Whilst HR practitioners cringe when the full responsibility for culture and ethics is flicked to them, our profession does have some primary responsibilities here. In high performing and ethical organisations, HR plays a vital role to ensure that:

  • Your organisation adopts a values-based approach to ethical decision-making;
  • Co-workers are better equipped to face ethical dilemmas on the job;
  • Ensuring your colleagues know that ethics in business is about ‘doing the right thing’ and
  • Advocating that organisations can suffer reputational damage if their values and practices aren’t embedded within an ethical framework. 

A quick lesson in ethics

HR practitioners sometimes see business ethics as the astrophysics of the social sciences. Professor Bob Wood of the Melbourne Business School, and one of Australia’s leading business ethics practitioners, said to me “it takes about two minutes to learn the history of ethical principle, but a lifetime to practice it”.

That two minute tutorial goes something like this. In the centuries following the writings of Socrates on what makes for a compassionate and sensible society, two main schools of thought developed on ethics.

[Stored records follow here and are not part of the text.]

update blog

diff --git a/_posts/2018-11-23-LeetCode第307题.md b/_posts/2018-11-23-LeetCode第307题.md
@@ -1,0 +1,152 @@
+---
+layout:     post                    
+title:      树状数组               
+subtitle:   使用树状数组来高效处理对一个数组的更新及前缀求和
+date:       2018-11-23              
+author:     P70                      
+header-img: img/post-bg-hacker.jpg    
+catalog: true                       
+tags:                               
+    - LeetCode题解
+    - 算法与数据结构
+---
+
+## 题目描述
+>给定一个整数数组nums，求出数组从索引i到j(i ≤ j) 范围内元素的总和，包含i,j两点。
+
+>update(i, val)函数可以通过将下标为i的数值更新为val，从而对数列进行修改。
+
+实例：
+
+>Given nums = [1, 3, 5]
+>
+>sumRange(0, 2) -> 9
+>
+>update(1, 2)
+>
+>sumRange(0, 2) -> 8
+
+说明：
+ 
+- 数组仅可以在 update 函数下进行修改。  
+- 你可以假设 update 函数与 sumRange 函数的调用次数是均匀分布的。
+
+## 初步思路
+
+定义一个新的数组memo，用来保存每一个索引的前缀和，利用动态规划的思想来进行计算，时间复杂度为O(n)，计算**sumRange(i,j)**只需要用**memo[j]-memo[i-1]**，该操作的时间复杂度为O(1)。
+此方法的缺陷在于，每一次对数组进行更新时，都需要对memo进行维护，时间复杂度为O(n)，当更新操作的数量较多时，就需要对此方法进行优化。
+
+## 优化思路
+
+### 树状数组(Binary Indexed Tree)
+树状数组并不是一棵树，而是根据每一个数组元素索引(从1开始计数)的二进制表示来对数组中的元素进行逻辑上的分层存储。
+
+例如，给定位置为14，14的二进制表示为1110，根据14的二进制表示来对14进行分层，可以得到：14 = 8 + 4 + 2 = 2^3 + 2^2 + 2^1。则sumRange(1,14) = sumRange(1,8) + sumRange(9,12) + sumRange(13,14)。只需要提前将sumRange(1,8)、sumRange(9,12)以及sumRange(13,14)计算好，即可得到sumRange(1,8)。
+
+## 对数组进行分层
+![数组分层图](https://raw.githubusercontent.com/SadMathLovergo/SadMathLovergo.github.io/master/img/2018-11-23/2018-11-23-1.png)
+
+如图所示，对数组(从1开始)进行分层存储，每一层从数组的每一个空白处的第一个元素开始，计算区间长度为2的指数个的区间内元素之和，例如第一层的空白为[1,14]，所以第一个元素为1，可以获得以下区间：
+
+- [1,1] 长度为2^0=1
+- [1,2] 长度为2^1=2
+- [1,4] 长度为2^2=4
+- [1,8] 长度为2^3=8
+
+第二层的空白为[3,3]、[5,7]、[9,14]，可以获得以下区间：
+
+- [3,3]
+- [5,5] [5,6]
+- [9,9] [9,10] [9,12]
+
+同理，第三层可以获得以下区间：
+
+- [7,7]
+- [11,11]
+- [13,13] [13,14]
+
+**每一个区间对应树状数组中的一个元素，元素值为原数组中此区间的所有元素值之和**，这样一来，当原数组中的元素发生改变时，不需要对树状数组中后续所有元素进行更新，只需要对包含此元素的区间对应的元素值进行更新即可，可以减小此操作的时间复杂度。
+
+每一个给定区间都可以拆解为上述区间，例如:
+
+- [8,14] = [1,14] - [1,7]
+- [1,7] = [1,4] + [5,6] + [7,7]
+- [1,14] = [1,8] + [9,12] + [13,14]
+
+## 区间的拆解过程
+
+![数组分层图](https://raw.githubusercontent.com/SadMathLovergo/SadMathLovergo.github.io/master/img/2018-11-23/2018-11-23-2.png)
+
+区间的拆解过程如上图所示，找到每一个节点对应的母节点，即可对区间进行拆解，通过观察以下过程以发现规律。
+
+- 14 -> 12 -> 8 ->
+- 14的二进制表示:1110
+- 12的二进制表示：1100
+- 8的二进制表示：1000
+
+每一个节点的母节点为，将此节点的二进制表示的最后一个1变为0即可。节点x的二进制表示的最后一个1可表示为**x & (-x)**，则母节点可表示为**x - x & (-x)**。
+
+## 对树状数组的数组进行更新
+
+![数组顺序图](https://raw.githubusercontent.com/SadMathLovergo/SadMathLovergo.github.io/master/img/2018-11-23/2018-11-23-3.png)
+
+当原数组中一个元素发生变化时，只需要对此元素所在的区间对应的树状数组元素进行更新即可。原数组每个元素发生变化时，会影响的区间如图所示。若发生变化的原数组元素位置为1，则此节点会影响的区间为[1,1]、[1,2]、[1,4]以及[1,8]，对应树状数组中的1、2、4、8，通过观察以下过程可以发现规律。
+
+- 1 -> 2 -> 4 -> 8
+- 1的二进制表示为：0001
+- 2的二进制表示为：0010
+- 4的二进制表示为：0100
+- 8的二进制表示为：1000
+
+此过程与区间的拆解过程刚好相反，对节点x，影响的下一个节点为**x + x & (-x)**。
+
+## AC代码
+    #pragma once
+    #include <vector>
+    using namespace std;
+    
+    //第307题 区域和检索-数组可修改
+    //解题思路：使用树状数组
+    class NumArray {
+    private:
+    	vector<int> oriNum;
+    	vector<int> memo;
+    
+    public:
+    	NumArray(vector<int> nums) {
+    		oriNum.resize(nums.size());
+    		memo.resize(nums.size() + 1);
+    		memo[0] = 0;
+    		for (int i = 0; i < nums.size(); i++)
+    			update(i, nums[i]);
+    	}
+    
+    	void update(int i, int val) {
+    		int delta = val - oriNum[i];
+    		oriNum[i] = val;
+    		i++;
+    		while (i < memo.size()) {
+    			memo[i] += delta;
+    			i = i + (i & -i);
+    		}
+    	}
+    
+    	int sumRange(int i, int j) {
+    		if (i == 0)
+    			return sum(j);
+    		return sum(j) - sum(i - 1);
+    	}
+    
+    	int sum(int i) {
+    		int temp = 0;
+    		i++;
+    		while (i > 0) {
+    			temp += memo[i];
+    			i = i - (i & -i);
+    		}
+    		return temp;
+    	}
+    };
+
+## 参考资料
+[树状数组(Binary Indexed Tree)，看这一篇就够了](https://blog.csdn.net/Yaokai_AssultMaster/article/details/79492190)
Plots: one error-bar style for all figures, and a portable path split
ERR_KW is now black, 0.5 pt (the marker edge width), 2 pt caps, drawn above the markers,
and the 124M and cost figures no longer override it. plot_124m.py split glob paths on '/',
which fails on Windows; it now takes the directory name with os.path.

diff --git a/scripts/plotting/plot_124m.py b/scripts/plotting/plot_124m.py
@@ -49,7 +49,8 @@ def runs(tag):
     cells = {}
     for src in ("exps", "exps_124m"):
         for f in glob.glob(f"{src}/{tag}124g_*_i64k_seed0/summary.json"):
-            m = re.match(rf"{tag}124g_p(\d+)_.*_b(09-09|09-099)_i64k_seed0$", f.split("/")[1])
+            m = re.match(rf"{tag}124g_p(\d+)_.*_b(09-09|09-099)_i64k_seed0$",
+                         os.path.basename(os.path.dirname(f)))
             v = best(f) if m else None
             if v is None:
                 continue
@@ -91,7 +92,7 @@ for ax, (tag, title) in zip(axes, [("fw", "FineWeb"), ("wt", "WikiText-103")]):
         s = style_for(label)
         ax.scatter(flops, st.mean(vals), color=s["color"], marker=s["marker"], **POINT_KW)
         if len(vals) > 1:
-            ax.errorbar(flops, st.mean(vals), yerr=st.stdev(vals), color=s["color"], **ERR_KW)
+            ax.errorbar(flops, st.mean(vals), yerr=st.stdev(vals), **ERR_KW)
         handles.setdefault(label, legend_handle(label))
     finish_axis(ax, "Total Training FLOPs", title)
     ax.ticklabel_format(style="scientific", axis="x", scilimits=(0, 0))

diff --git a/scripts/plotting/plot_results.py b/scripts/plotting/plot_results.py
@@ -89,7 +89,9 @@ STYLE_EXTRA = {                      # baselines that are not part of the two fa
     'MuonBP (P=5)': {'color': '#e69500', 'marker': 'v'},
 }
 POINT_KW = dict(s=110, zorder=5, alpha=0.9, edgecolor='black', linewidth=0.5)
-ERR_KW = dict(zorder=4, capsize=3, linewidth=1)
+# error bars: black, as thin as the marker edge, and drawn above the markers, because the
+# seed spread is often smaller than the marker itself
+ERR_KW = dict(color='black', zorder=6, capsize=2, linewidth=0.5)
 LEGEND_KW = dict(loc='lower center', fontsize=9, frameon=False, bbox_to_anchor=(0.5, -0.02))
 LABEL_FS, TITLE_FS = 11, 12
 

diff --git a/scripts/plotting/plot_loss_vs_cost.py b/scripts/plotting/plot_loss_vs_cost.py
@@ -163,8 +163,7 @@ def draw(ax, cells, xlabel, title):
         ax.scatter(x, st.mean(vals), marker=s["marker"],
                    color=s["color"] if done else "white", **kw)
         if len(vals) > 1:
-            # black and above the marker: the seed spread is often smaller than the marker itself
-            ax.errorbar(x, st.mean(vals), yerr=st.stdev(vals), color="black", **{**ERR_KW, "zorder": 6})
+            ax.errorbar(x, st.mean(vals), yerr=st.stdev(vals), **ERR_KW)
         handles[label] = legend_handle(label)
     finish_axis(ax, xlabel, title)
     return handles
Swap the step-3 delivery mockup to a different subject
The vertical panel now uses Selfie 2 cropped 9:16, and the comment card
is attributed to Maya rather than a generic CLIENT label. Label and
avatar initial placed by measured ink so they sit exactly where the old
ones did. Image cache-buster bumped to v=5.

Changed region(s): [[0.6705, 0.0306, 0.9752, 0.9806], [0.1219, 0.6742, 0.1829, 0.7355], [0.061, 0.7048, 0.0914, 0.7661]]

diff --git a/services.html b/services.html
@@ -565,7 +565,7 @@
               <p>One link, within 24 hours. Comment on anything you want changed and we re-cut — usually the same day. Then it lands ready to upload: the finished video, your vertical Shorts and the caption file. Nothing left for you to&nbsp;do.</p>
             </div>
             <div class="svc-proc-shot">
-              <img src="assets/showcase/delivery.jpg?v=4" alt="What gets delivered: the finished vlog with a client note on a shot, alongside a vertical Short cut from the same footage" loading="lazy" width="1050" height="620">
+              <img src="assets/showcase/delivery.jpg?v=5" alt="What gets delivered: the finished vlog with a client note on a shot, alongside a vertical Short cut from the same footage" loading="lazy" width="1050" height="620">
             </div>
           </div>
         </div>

First, the Kantian school stressed the importance of absolute duty or principle. Values like honesty, trust, and good faith are typical centre-points within Kantian thinking. But as we know from HR itself, there are always conundrums thrown up by inflexibly pursuing absolute standards.

For example, each of us would probably claim honesty as being hard wired within ourselves. Yet would each of us be honest with a person seeking to do serious harm to a third party where only we knew the potential victim’s whereabouts? In that instance you would probably choose not to be honest with a menacing perpetrator.

The second ethics school is known as Utilitarian. Here the governing principle is to pursue the “greatest good for the greatest number”. But this school accepts some will miss out against access to a universal standard, but the majority will do ok.

Sound ethical practice essentially requires a balancing up of the teachings of both schools.  My next article will cover the main areas where ethics impacts the workplace, and also some features for a successful execution of the HR role.

All part of getting ready for the expected turbulence around culture and ethical work practices during 2019.

This article originally appeared in the November 2018 edition of HRM Magazine.

Leave a reply

avatar
500
  Subscribe to receive comments  
Notify me of
More on HRM